• [PROBLEM REQUIREMENTS]
When you come to the line with "CRF5: Empty project message", begin repeating; continue exactly through the final line of the records and include nothing from before.

• [AVAILABLE RECORDS]
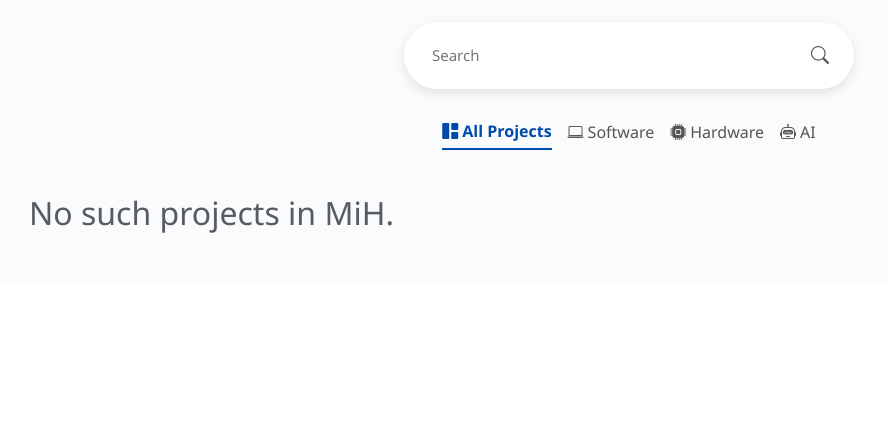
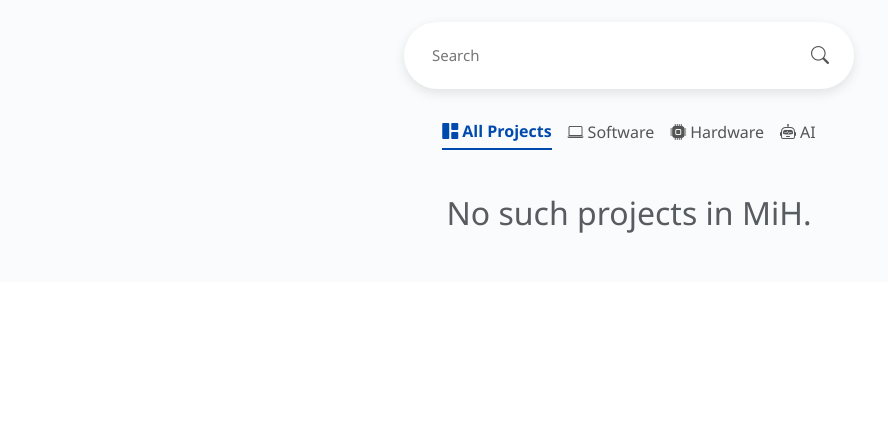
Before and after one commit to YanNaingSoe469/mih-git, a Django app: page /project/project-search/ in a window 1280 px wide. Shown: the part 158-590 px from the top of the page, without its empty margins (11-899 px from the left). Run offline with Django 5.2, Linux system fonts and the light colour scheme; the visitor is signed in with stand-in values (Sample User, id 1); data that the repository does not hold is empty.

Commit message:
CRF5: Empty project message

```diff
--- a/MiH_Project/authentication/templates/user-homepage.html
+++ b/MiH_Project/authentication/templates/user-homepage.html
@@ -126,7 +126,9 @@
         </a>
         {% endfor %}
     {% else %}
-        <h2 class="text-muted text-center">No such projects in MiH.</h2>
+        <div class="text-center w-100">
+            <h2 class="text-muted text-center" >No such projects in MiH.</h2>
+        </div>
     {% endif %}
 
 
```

• [WORKED SOLUTION]
CRF5: Empty project message

```diff
--- a/MiH_Project/authentication/templates/user-homepage.html
+++ b/MiH_Project/authentication/templates/user-homepage.html
@@ -126,7 +126,9 @@
         </a>
         {% endfor %}
     {% else %}
-        <h2 class="text-muted text-center">No such projects in MiH.</h2>
+        <div class="text-center w-100">
+            <h2 class="text-muted text-center" >No such projects in MiH.</h2>
+        </div>
     {% endif %}
 
 
```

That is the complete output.